When visiting Killarney, a friend and I made last-minute plans to bike through the park to Muckross House the next morning. However, when Queen Victoria, Prince Albert and several members of the royal family planned to visit the manor in 1861, they gave notice six years in advance. 

This exceptionally long notice was due to an expectation that the family would make extravagant improvements to the home, in preparation for the Queen’s visit. This included elaborate renovation and expansion of the garden.

According an 1861 article in the Kerry Evening Post:

“An entire section of the mansion has been set apart for the royal family, so that all their apartments communicate without the necessity of passing into the corridors to be used by other occupants of the house… In her sitting room- which, like all the others, is a splendid apartment furnished richly and tastefully, there is a series of views of the Lakes of Killarney, painted by Mrs. Herbert.”
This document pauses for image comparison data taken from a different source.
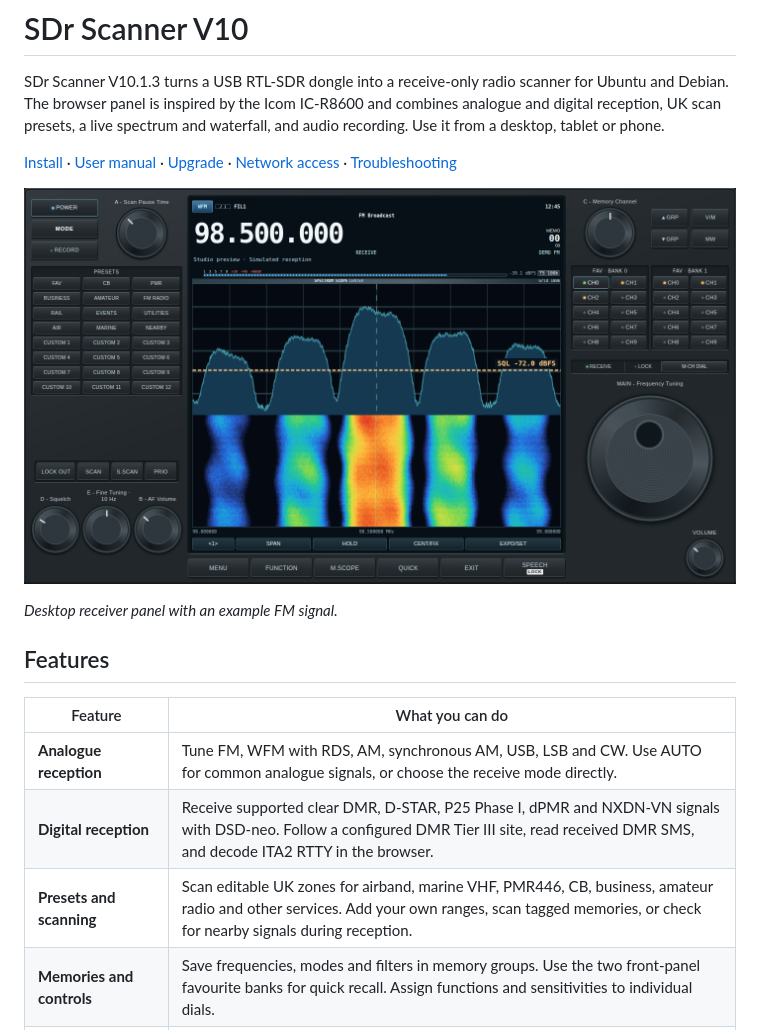
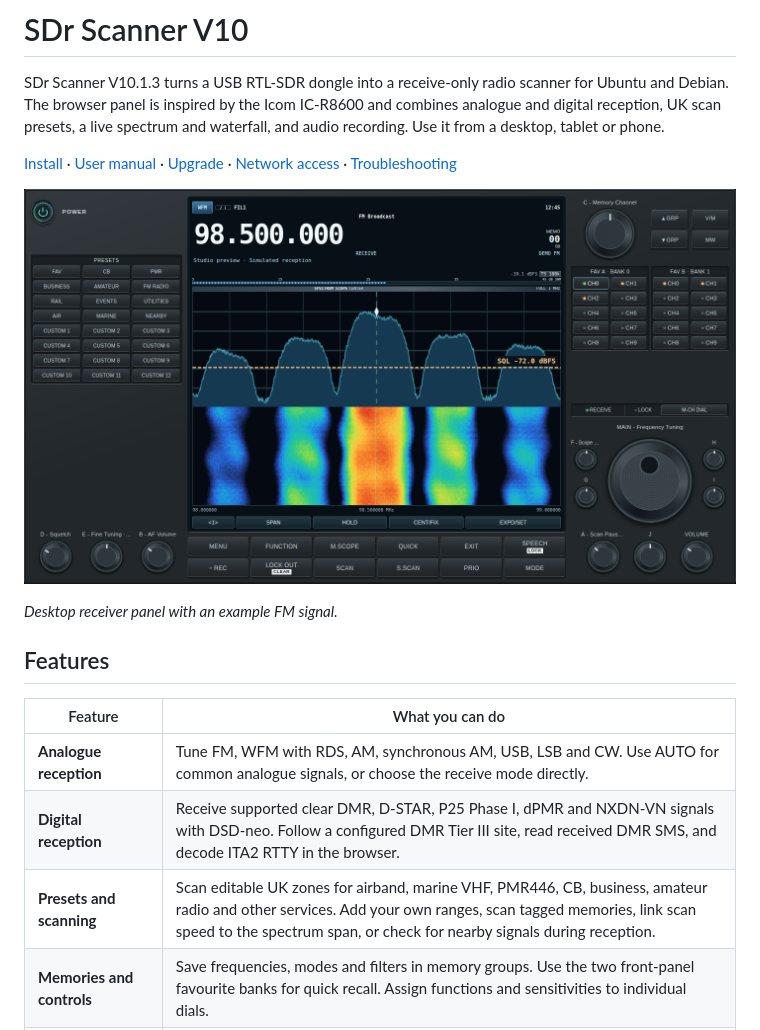
Before and after one commit to AshCooperUK/SDR-Scanner, a Markdown page: README.md, the part around one of its changes. GitHub-like rendering; pictures changed too: docs/screenshots/v10-receiver.png.

Commit message:
Update scanner controls and add scope-linked scan speed

```diff
--- a/README.md
+++ b/README.md
@@ -14,7 +14,7 @@ SDr Scanner V10.1.3 turns a USB RTL-SDR dongle into a receive-only radio scanner
 | --- | --- |
 | **Analogue reception** | Tune FM, WFM with RDS, AM, synchronous AM, USB, LSB and CW. Use AUTO for common analogue signals, or choose the receive mode directly. |
 | **Digital reception** | Receive supported clear DMR, D-STAR, P25 Phase I, dPMR and NXDN-VN signals with DSD-neo. Follow a configured DMR Tier III site, read received DMR SMS, and decode ITA2 RTTY in the browser. |
-| **Presets and scanning** | Scan editable UK zones for airband, marine VHF, PMR446, CB, business, amateur radio and other services. Add your own ranges, scan tagged memories, or check for nearby signals during reception. |
+| **Presets and scanning** | Scan editable UK zones for airband, marine VHF, PMR446, CB, business, amateur radio and other services. Add your own ranges, scan tagged memories, link scan speed to the spectrum span, or check for nearby signals during reception. |
 | **Memories and controls** | Save frequencies, modes and filters in memory groups. Use the two front-panel favourite banks for quick recall. Assign functions and sensitivities to individual dials. |
 | **Spectrum and second display** | Tune from the spectrum or waterfall, adjust its span and reference level, and open an LCD-only view on a second screen. |
 | **Recordings and history** | Arm squelch-triggered MP3 recording, review received signals and available metadata, and play or save recent captured audio. |
```
Also changed, not shown: other parts of README.md (+1 -1 lines), docs/V10.md (+47 -33 lines), docs/screenshots/v10-menu.png, docs/screenshots/v10-mobile.png, 11 other files.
The Queen arrived in Killarney on Monday August 26, 1861, and departed on Thursday, staying only three nights for security purposes. It is speculated the luxurious amenities procured in anticipation for the Queen’s arrival, placed a financial strain on the Herbert family, who were forced to sale the house. In 1899, it was purchased by Arthur Guinness and later by the Bourne-Vincent family in 1911. After the death of William Bowers Bourn’s wife, Maude, in 1929, the family donated the mansion and grounds to the Republic of Ireland. Decades later, the house itself would become accessible to the public- no six-year reservation required.